Add %D to the common logformat:

LogFormat "%h %l %u %t \"%r\" %>s %b %D" common

%D is time taken to serve the page in Microseconds

beware that a number of tools cannot parse the apache logs when they have extra columns. It's probably safer to add

LogFormat "%h,%l,%u,%t,\"%r\",%>s,%b,%D" performance
CustomLog "logs/performance.log" performance

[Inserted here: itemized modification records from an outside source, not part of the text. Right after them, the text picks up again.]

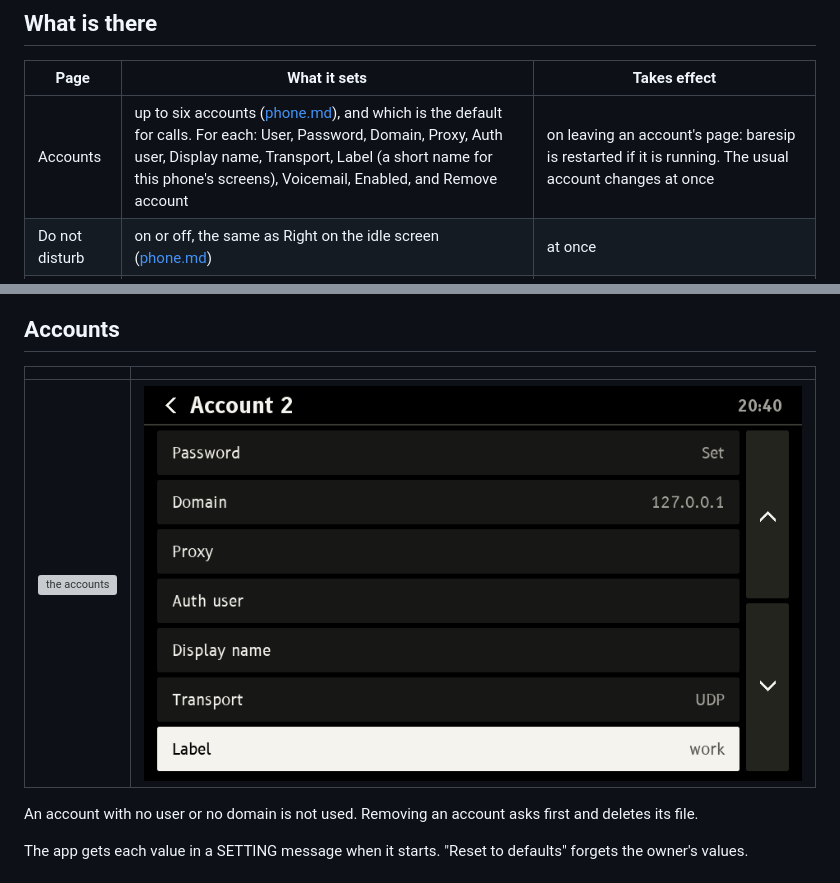
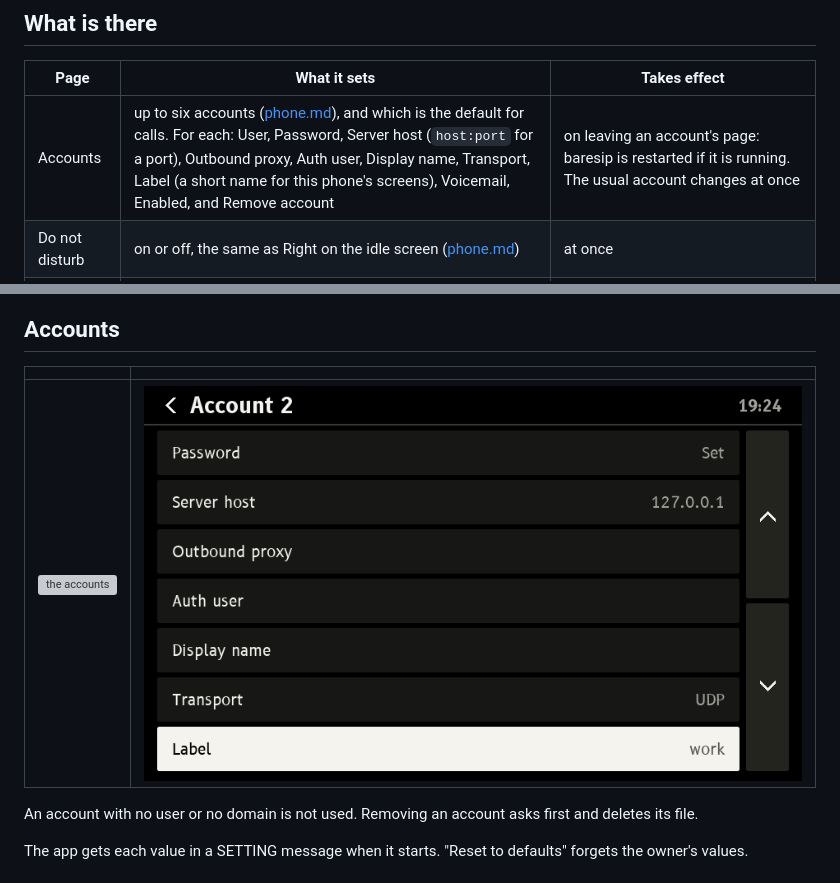
Before and after one commit to M0LTE/yealink-t48s, a Markdown page: docs/settings.md, 2 parts joined by grey strips. GitHub-like rendering; pictures changed too: docs/img/settings-account-2.png; grey boxes are pictures that could not be loaded.

```diff
--- a/docs/settings.md
+++ b/docs/settings.md
@@ -14,7 +14,7 @@ Press **Down** on the idle screen, or touch **Settings**. Everything here can al
 
 | Page | What it sets | Takes effect |
 |---|---|---|
-| Accounts | up to six accounts ([phone.md](phone.md#several-accounts)), and which is the default for calls. For each: User, Password, Domain, Proxy, Auth user, Display name, Transport, Label (a short name for this phone's screens), Voicemail, Enabled, and Remove account | on leaving an account's page: baresip is restarted if it is running. The usual account changes at once |
+| Accounts | up to six accounts ([phone.md](phone.md#several-accounts)), and which is the default for calls. For each: User, Password, Server host (`host:port` for a port), Outbound proxy, Auth user, Display name, Transport, Label (a short name for this phone's screens), Voicemail, Enabled, and Remove account | on leaving an account's page: baresip is restarted if it is running. The usual account changes at once |
 | Do not disturb | on or off, the same as Right on the idle screen ([phone.md](phone.md#do-not-disturb)) | at once |
 | Network | DHCP, or a fixed address, netmask, gateway and DNS server | on leaving the page. If the address is a different one, baresip is started again, as it listens on the address it started with |
 | Date and time | time zone, from a list | at once, in the shell and in apps started afterwards |
```
Also changed, not shown: docs/guide.md (+1 -1 lines), docs/style.md (+1 -1 lines), docs/img/web-accounts.png, docs/img/web-mobile-accounts.png, 4 other files.
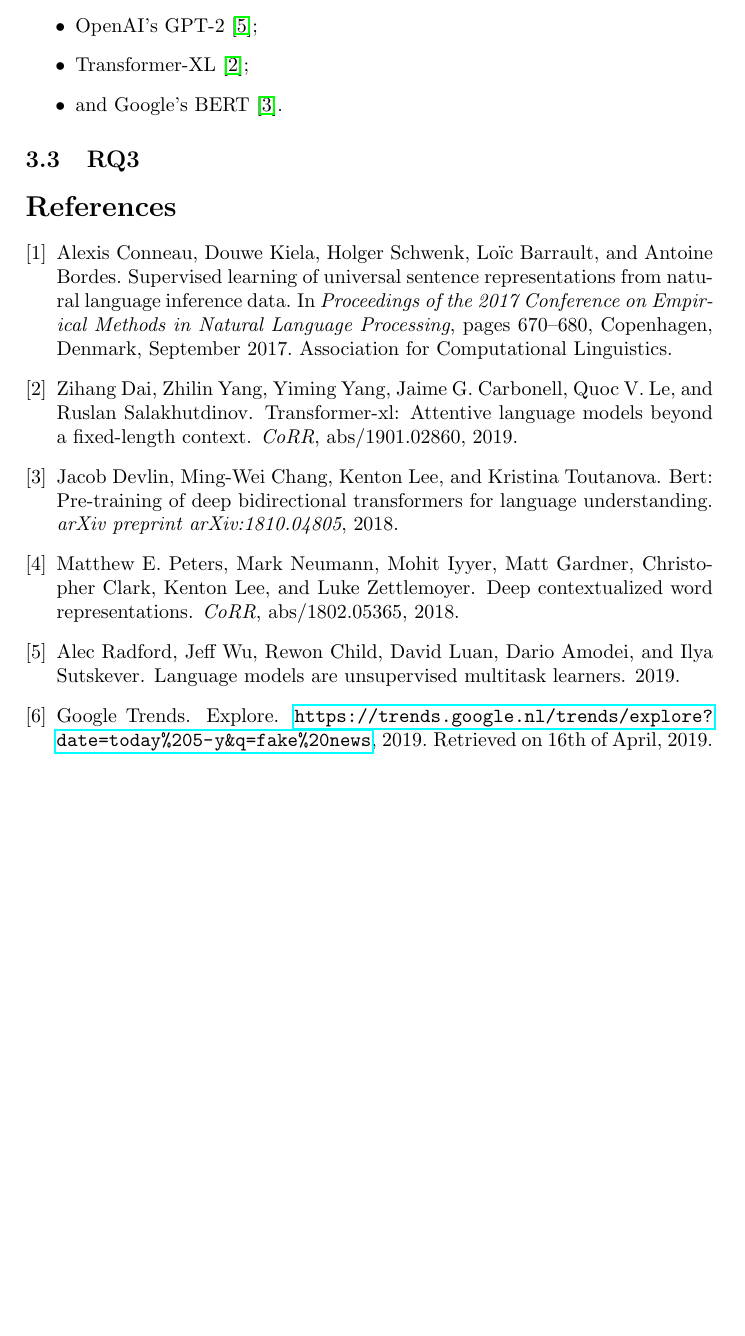
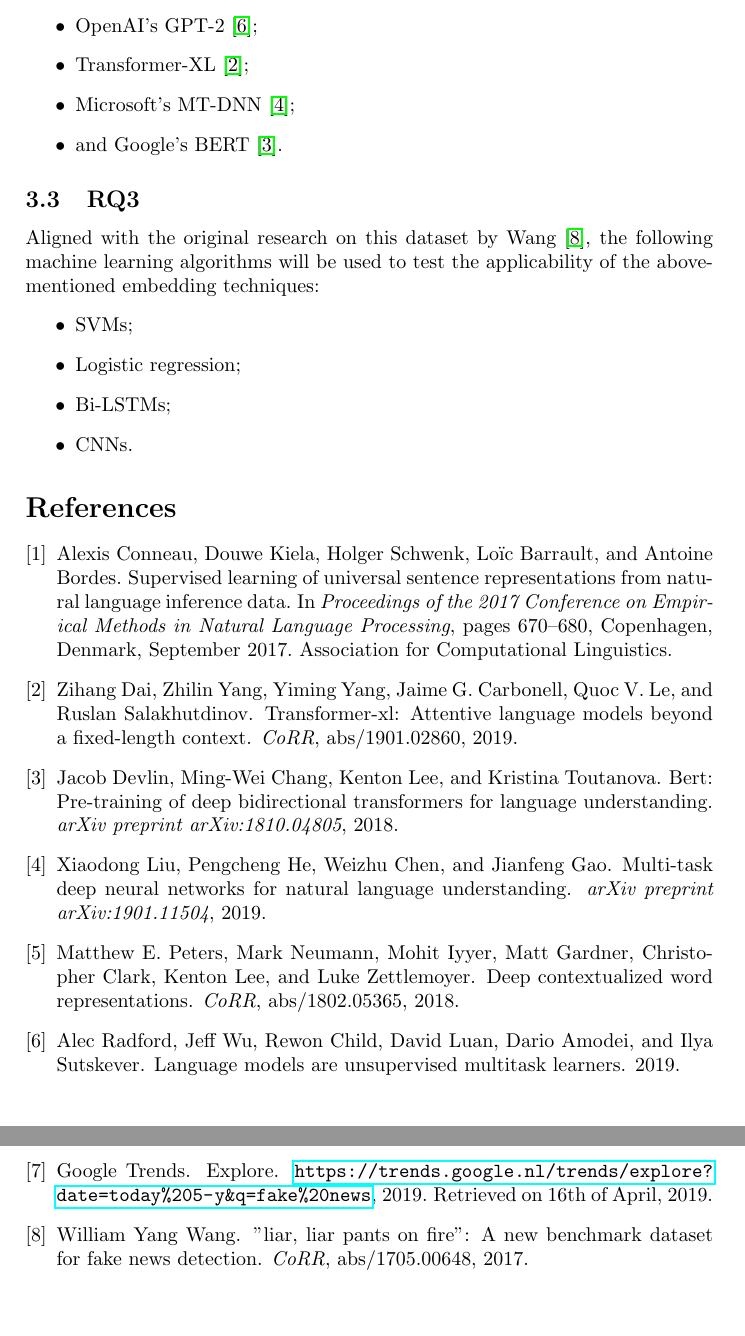
Before and after one commit to MeMartijn/FakeNewsDetection, a LaTeX thesis (thesis/ThesisDesign.tex, which reads thesis/bibliography.bib, thesis/related_work.tex): part of page 2 of 2 before the commit and two parts of pages 2 and 3 of 3 after it, the two joined at a grey line, cut so that both start at the same text, the shorter picture padded with empty space. Compiled offline with pdfLaTeX.

Commit message:
chore: added list of planned algorithms

```diff
--- a/thesis/bibliography.bib
+++ b/thesis/bibliography.bib
@@ -95,3 +95,13 @@
   biburl    = {https://dblp.org/rec/bib/journals/corr/abs-1901-02860},
   bibsource = {dblp computer science bibliography, https://dblp.org}
 }
+
+@article{wang2018,
+  author    = {William Yang Wang},
+  title     = {"Liar, Liar Pants on Fire": {A} New Benchmark Dataset for Fake News
+               Detection},
+  journal   = {CoRR},
+  volume    = {abs/1705.00648},
+  year      = {2017},
+  url       = {http://arxiv.org/abs/1705.00648},
+  archivePrefix = {arXiv},
@@ -97,0 +115,5 @@
+  title={Multi-Task Deep Neural Networks for Natural Language Understanding},
+  author={Liu, Xiaodong and He, Pengcheng and Chen, Weizhu and Gao, Jianfeng},
+  journal={arXiv preprint arXiv:1901.11504},
+  year={2019}
+}
--- a/thesis/related_work.tex
+++ b/thesis/related_work.tex
@@ -13,7 +13,15 @@ In the last couple of years, using transfer learning for natural language proces
     \item ELMo from the Allen Institute for Artificial Intelligence \cite{peters2018};
     \item OpenAI's GPT-2 \cite{radford2019};
     \item Transformer-XL \cite{dai2019};
+    \item Microsoft's MT-DNN  \cite{liu2019};
     \item and Google's BERT \cite{devlin2018}.
 \end{itemize}
 
 \subsection{RQ3}
+Aligned with the original research on this dataset by Wang \cite{wang2018}, the following machine learning algorithms will be used to test the applicability of the abovementioned embedding techniques:
+\begin{itemize}
+    \item SVMs;
+    \item Logistic regression;
+    \item Bi-LSTMs;
+    \item CNNs.
+\end{itemize}
```
Also changed, not shown: thesis/ThesisDesign.pdf, thesis/bibliography.bib (7 more changed lines).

to create a second log in CSV format. From there, I normally use LogParser (very old but very useful) to analyse the data. You can also add %{CFID}C,%{CFTOKEN}C to your LogFormat to track individual sessions around your site, which can be very handy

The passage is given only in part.